He was born on October 15, 1829, in the little town of Goshen, in the northwestern part of Connecticut, where the Berkshire Hills come rolling over from Massachusetts. His grandfather, a Revolutionary officer, was one of the first settlers of the place, and was a wealthy man. But his father, through business failures, lost nearly all his property. In 1842 he died, leaving a wife and six children, of whom Asaph, then thirteen, was the oldest. Up to the time of his father's death Asaph's life was that of a well-to-do country boy. He had worked on the farm and he had gone to the village school. His father was far better educated than most of the men of the place, so that many good books fell into the boy's hands. Often his rainy days were spent in the garret, fighting the battles on the plains of Troy, or following Ulysses in his wanderings.

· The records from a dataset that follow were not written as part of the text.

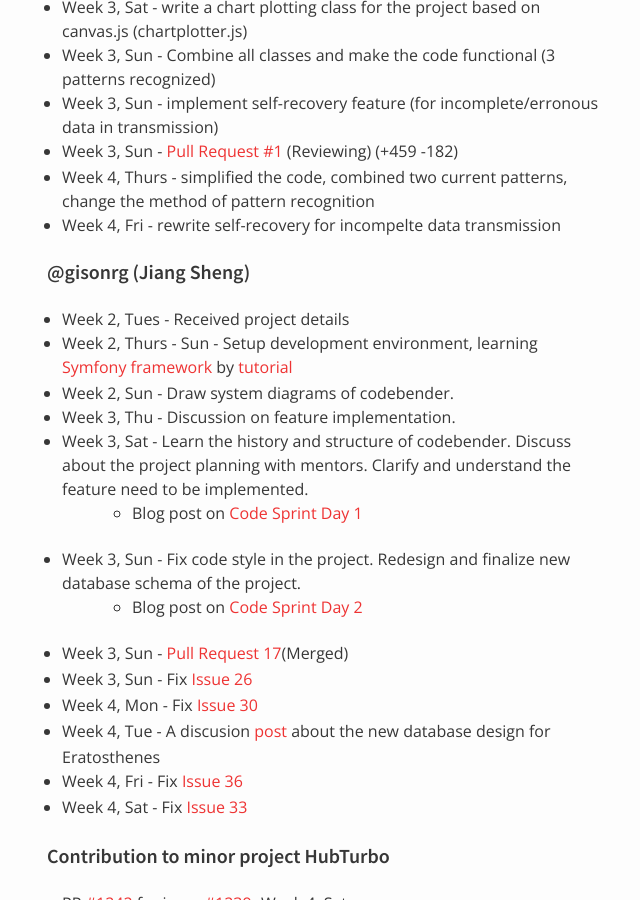
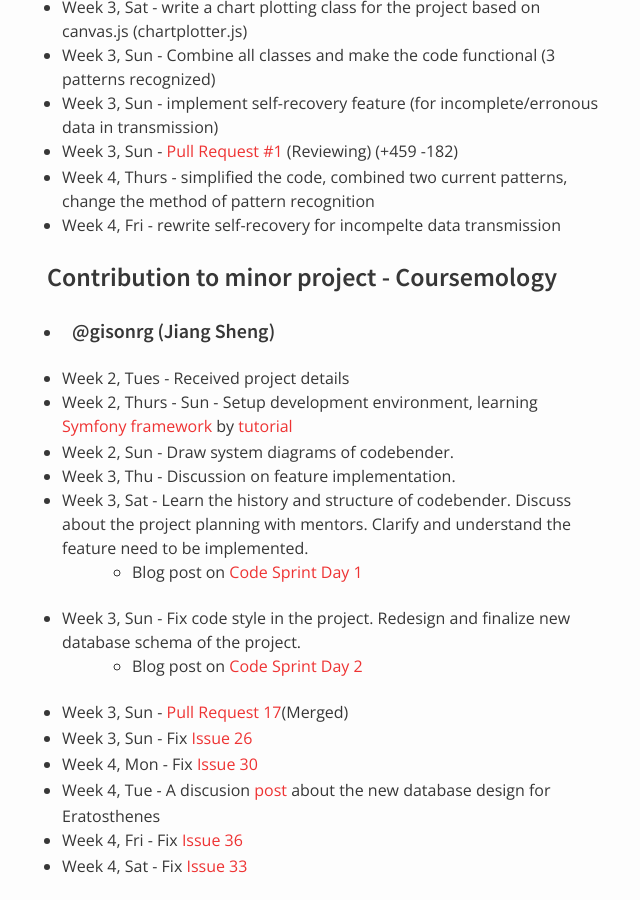
Before and after one commit to nus-oss/cs3281-AY1516S2-website, a Jekyll site: the page built from teams/codebender.md, in a window 1280 px wide and 900 px high, scrolled down 5844 px. Shown: the whole window, without its empty margins (323-963 px from the left). Built offline with Jekyll 4.4.1, drawn with Linux system fonts in a browser that asks for light colours.

Commit message:
update tanghao's minor project

```diff
--- a/teams/codebender.md
+++ b/teams/codebender.md
@@ -190,6 +190,8 @@
 * Week 4, Thurs - simplified the code, combined two current patterns, change the method of pattern recognition
 * Week 4, Fri - rewrite self-recovery for incompelte data transmission
 
+### Contribution to minor project - Coursemology
+ *
 #### @gisonrg (Jiang Sheng)
 * Week 2, Tues - Received project details
 * Week 2, Thurs - Sun - Setup development environment, learning [Symfony framework](https://symfony.com/) by [tutorial](http://tutorial.symblog.co.uk/)
```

When his father died everything was changed. Almost all the property was mortgaged. In a family council it was decided to remain on one of the farms and try to pay off the mortgage. So Asaph and his mother set to work, and for three years toiled with might and main, carrying on the work of a large farm almost entirely by themselves. Asaph's mother was a tireless worker, and he helped her as best he could; but when the three years were past they found they had been able to pay the interest on the mortgage and nothing more. Sticking to the farm did not seem to pay, so Asaph decided to leave and go and learn the carpenter's trade. He persuaded his mother to move to a little place she owned free from debt, and he apprenticed himself to a local carpenter. He worked for three years for sixty dollars a year. At the end of that time he became a journeyman and worked for himself. He stayed in Litchfield County, helping to build houses and barns that are standing on the old farms to-day.

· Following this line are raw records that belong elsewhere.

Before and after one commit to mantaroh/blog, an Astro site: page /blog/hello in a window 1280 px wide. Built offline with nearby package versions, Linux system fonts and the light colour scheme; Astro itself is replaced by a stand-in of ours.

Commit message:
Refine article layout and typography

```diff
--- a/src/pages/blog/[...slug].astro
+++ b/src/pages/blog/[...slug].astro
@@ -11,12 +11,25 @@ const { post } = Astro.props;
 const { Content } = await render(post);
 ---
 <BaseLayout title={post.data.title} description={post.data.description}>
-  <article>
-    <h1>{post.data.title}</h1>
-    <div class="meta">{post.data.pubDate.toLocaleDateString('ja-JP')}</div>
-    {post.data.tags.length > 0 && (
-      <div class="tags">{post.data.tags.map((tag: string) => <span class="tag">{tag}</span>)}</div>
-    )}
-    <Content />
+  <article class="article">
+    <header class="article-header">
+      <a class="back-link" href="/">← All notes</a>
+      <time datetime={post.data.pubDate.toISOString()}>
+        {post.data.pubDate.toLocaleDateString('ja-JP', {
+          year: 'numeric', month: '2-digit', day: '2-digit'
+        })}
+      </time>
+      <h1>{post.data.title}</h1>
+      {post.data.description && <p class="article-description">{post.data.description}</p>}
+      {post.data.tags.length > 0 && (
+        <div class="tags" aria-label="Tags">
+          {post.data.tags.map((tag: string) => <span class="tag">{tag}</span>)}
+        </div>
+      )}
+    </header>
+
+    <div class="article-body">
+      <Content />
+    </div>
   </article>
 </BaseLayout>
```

For six years he stuck to carpenter work, but all that time he was full of ambition. He saw that the men he worked with were a poorly educated set. They knew how to make a right angle by the three, four, five rule, but they had no idea at all of the reason for it. He was not satisfied to work in this blind rule-of-thumb